> [What to work on] Would you give the data below back exactly as it reads?

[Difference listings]
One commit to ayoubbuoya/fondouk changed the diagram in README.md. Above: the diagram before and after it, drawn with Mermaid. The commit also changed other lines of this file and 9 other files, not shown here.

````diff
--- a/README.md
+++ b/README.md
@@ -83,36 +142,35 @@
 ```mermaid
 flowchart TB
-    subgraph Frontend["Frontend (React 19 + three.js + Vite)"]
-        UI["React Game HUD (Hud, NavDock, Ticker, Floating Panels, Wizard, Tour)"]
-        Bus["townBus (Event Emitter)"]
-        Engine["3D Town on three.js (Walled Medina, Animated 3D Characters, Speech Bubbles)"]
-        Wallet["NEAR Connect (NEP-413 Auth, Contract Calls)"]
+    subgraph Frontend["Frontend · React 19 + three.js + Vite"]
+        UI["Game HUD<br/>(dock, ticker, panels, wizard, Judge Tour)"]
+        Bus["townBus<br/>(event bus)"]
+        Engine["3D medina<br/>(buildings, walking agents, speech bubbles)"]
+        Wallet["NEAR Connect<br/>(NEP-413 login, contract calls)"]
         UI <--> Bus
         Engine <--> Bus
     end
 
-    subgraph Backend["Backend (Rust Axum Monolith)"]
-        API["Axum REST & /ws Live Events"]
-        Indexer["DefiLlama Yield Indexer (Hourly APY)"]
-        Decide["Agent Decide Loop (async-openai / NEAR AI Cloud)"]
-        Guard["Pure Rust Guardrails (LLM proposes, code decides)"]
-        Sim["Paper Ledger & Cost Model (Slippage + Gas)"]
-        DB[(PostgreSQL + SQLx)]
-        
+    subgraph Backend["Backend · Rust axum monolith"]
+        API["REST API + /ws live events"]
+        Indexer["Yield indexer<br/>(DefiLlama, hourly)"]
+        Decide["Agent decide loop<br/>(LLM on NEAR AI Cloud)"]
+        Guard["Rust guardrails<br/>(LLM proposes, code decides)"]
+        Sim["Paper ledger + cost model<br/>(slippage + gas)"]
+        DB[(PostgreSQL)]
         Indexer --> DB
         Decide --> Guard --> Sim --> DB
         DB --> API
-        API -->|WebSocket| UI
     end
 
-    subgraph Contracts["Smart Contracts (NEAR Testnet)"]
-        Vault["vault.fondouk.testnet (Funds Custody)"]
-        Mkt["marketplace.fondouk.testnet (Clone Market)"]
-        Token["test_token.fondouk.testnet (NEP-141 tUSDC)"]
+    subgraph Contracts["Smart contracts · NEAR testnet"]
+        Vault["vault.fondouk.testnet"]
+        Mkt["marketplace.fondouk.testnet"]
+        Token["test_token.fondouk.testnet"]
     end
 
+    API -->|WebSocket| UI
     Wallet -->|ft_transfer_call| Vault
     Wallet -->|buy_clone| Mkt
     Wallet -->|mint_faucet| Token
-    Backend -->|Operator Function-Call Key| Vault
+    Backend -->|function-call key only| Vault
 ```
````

> [Exercise output]
One commit to ayoubbuoya/fondouk changed the diagram in README.md. Above: the diagram before and after it, drawn with Mermaid. The commit also changed other lines of this file and 9 other files, not shown here.

````diff
--- a/README.md
+++ b/README.md
@@ -83,36 +142,35 @@
 ```mermaid
 flowchart TB
-    subgraph Frontend["Frontend (React 19 + three.js + Vite)"]
-        UI["React Game HUD (Hud, NavDock, Ticker, Floating Panels, Wizard, Tour)"]
-        Bus["townBus (Event Emitter)"]
-        Engine["3D Town on three.js (Walled Medina, Animated 3D Characters, Speech Bubbles)"]
-        Wallet["NEAR Connect (NEP-413 Auth, Contract Calls)"]
+    subgraph Frontend["Frontend · React 19 + three.js + Vite"]
+        UI["Game HUD<br/>(dock, ticker, panels, wizard, Judge Tour)"]
+        Bus["townBus<br/>(event bus)"]
+        Engine["3D medina<br/>(buildings, walking agents, speech bubbles)"]
+        Wallet["NEAR Connect<br/>(NEP-413 login, contract calls)"]
         UI <--> Bus
         Engine <--> Bus
     end
 
-    subgraph Backend["Backend (Rust Axum Monolith)"]
-        API["Axum REST & /ws Live Events"]
-        Indexer["DefiLlama Yield Indexer (Hourly APY)"]
-        Decide["Agent Decide Loop (async-openai / NEAR AI Cloud)"]
-        Guard["Pure Rust Guardrails (LLM proposes, code decides)"]
-        Sim["Paper Ledger & Cost Model (Slippage + Gas)"]
-        DB[(PostgreSQL + SQLx)]
-        
+    subgraph Backend["Backend · Rust axum monolith"]
+        API["REST API + /ws live events"]
+        Indexer["Yield indexer<br/>(DefiLlama, hourly)"]
+        Decide["Agent decide loop<br/>(LLM on NEAR AI Cloud)"]
+        Guard["Rust guardrails<br/>(LLM proposes, code decides)"]
+        Sim["Paper ledger + cost model<br/>(slippage + gas)"]
+        DB[(PostgreSQL)]
         Indexer --> DB
         Decide --> Guard --> Sim --> DB
         DB --> API
-        API -->|WebSocket| UI
     end
 
-    subgraph Contracts["Smart Contracts (NEAR Testnet)"]
-        Vault["vault.fondouk.testnet (Funds Custody)"]
-        Mkt["marketplace.fondouk.testnet (Clone Market)"]
-        Token["test_token.fondouk.testnet (NEP-141 tUSDC)"]
+    subgraph Contracts["Smart contracts · NEAR testnet"]
+        Vault["vault.fondouk.testnet"]
+        Mkt["marketplace.fondouk.testnet"]
+        Token["test_token.fondouk.testnet"]
     end
 
+    API -->|WebSocket| UI
     Wallet -->|ft_transfer_call| Vault
     Wallet -->|buy_clone| Mkt
     Wallet -->|mint_faucet| Token
-    Backend -->|Operator Function-Call Key| Vault
+    Backend -->|function-call key only| Vault
 ```
````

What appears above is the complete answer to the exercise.